Global menu

Perseids

English
Perseids
Photo: Sophie DesRosiers

They return year after year, and for many of us, they spell holidays and warm summer nights. But who — or what — are they? The Perseid meteors, of course!

Each year around mid-August, Earth passes close to the orbit of periodic comet 109P/Swift-Tuttle, whose wake is peppered with billions of dust particles that give rise to the famous Perseid meteor shower. However, the quality of the celestial show varies dramatically from year to year, mainly as a function of Earth’s distance from the densest parts of the particle stream, but also as a function of the Moon’s presence.

The Perseids in 2018

Great news! From an astronomical point of view, the Perseids will take place under excellent circumstances in 2018, and observers across North America could be in a favourable position to benefit from the situation.

First of all, peak activity for the Perseids is expected between 4:00 p.m. on August 12 and 4:00 a.m. on August 13 (all times Eastern Daylight), with greatest probability around 10 p.m. on the 12th; so it has a good chance of happening during night-time in Quebec.

The first meteors could appear as soon as the sky darkens, but it’s after midnight that the show will really take off. The radiant, the area in the sky from where the meteors appear to emanate, climbs higher in the sky during the second half of the night: it will reach optimum height just before dawn. In Quebec, this corresponds to the timeframe when the shower should be within a few hours of its maximum intensity.

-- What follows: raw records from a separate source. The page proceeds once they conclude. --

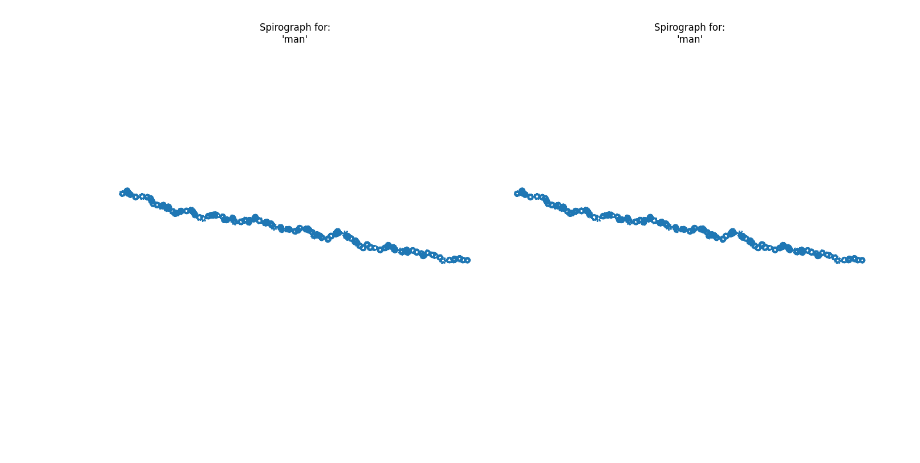
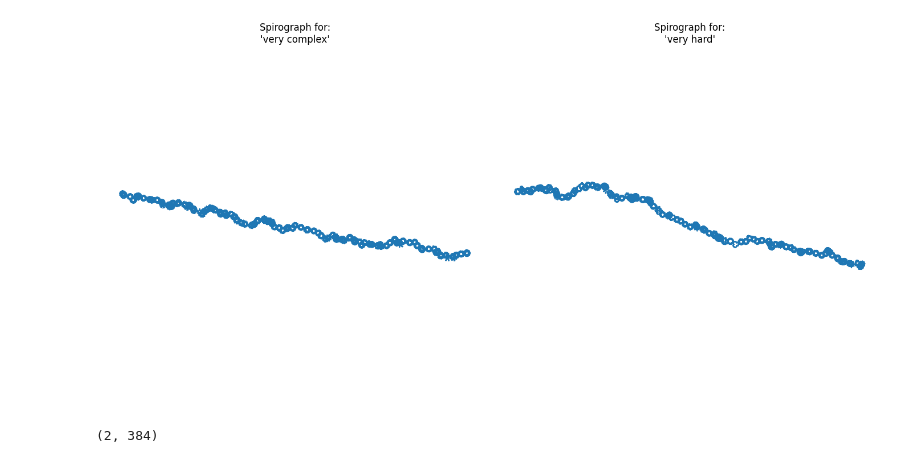
Before and after one commit to keduog/LLM, a Jupyter notebook: Spirograph1234.ipynb, the cells around one changed output. Cells and saved outputs as stored; diff of their text form; code cells hidden in the pictures.

```diff
--- a/Spirograph1234.ipynb
+++ b/Spirograph1234.ipynb
@@ -95,7 +95,7 @@ def composite_spirograph(embedding):
     return np.array(x_total), np.array(y_total)
 
 # Input sentences
-sentence = "he"
+sentence = "what is the difference between eat and eats"
 embedding = model.encode(sentence)
 
 # Generate and plot
@@ -147,33 +147,44 @@ def composite_spirograph(embedding):
     return np.array(x_total), np.array(y_total)
 
 # Define two sentences
-sentence1 = "man"
-sentence2 = "man"
+sentence1 = "very complex"
+sentence2 = "very hard"
 
 # Generate embeddings
 embedding1 = model.encode(sentence1)
 embedding2 = model.encode(sentence2)
 
 # Generate spirograph paths
 x1, y1 = composite_spirograph(embedding1)
 x2, y2 = composite_spirograph(embedding2)
 
 # Plot comparison
 plt.figure(figsize=(14, 7))
 
 plt.subplot(1, 2, 1)
 plt.plot(x1, y1, linewidth=0.6)
 plt.title(f"Spirograph for:\n'{sentence1}'")
 plt.axis('equal')
 plt.axis('off')
 
 plt.subplot(1, 2, 2)
 plt.plot(x2, y2, linewidth=0.6)
 plt.title(f"Spirograph for:\n'{sentence2}'")
 plt.axis('equal')
 plt.axis('off')
 
 plt.tight_layout()
 plt.show()
 # %% [output]
-[figure, old version]
+[figure, new version]
+# %%
+from sentence_transformers import SentenceTransformer
+
+model = SentenceTransformer('all-MiniLM-L6-v2')
+
+sentences = ["This is an example sentence", "Each sentence is converted"]
+embeddings = model.encode(sentences)
+
+print(embeddings.shape)  # (2, 384)
+# %% [output]
+(2, 384)
```
Also changed, not shown: parts of 8 cells of this notebook.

Another important factor is that the Moon will be new on August 11 and will not affect observations in any way. This means it will be worth the effort to travel away from light pollution and find the darkest, clearest observing site possible, in order to take full advantage of these perfect conditions. Under a moderately dark sky, about 30 meteors should be visible per hour, and more than 60 or even 70 at a site completely free from light pollution.

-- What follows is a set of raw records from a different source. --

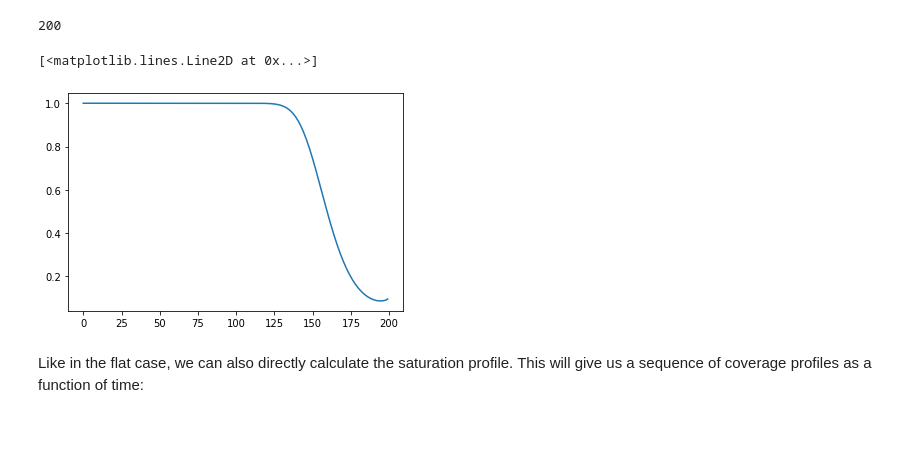
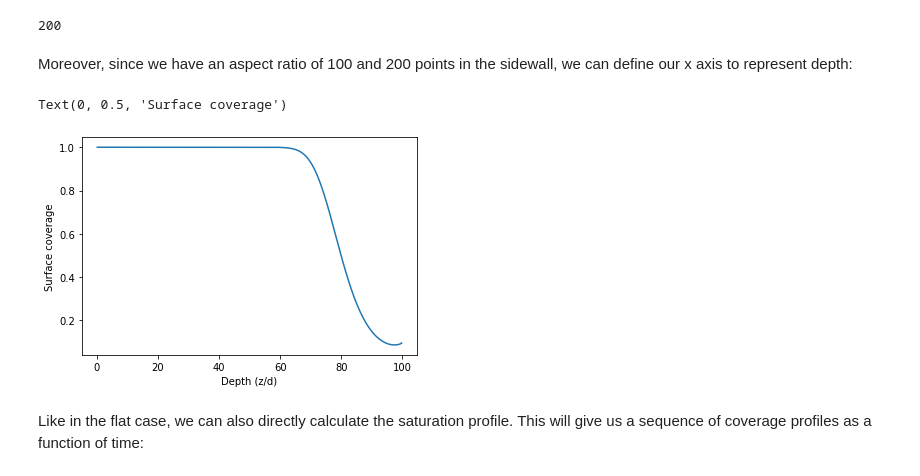
Before and after one commit to aldsim/machball, a Jupyter notebook: examples/machball_tutorial.ipynb, the cells around one changed output. Cells and saved outputs as stored; diff of their text form; code cells hidden in the pictures; blank space fills up the shorter version.

```diff
--- a/examples/machball_tutorial.ipynb
+++ b/examples/machball_tutorial.ipynb
@@ -181,8 +181,5 @@ cov_wall = cov[st.region("wall")] # This creates a slice of the array which leav
 len(cov_wall)
 # %% [output]
 200
-# %%
-pt.plot(cov_wall)
-# %% [output]
-[<matplotlib.lines.Line2D at 0x...>]
-[figure, removed]
+# %% [markdown]
+Moreover, since we have an aspect ratio of 100 and 200 points in the sidewall, we can define our x axis to represent depth:
@@ -189,3 +188,10 @@ pt.plot(cov_wall)
+# %%
+pt.plot(x, cov_wall)
+pt.xlabel("Depth (z/d)")
+pt.ylabel("Surface coverage")
+# %% [output]
+Text(0, 0.5, 'Surface coverage')
+[figure, added]
 # %% [markdown]
 Like in the flat case, we can also directly calculate the saturation profile. This will give us a sequence of coverage profiles as a function of time:
 # %%
```
Also changed, not shown: parts of 4 cells of this notebook.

Should the weather be uncooperative during the night of August 12 to 13, keep in mind that the Perseids are also visible a few nights before and after the period of peak activity — but one has to expect significantly fewer meteors. In fact, you can spot Perseids as early as mid-July, and the shower remains active through the third week of August.

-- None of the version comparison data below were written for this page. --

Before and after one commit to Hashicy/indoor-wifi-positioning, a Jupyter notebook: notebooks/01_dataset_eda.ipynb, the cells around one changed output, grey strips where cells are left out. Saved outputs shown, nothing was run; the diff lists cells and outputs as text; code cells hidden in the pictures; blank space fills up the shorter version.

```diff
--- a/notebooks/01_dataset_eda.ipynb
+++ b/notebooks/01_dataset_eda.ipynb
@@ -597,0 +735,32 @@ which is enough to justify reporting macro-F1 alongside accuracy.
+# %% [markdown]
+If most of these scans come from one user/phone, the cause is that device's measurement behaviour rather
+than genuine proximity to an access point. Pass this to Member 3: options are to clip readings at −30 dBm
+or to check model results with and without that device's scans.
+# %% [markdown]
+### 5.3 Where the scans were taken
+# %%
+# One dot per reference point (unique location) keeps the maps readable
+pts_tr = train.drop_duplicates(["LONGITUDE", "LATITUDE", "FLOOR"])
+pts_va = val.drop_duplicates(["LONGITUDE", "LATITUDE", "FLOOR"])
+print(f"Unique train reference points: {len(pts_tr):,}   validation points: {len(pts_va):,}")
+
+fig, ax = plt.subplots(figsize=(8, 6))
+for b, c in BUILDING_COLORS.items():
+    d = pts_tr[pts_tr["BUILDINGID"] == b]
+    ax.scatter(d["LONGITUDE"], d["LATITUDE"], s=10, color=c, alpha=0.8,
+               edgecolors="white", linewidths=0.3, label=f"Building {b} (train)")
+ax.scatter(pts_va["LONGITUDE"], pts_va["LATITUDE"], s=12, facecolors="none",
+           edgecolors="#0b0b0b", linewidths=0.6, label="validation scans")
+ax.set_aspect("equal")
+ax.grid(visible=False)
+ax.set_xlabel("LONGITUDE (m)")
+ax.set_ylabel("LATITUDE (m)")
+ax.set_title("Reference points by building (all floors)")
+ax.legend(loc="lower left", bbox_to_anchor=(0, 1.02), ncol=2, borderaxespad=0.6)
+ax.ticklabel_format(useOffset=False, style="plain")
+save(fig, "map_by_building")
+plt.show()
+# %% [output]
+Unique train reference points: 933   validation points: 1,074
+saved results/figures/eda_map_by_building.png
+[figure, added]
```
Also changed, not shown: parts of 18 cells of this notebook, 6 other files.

Let’s hope for clear skies… and get your wish lists ready!

Add this

Share this page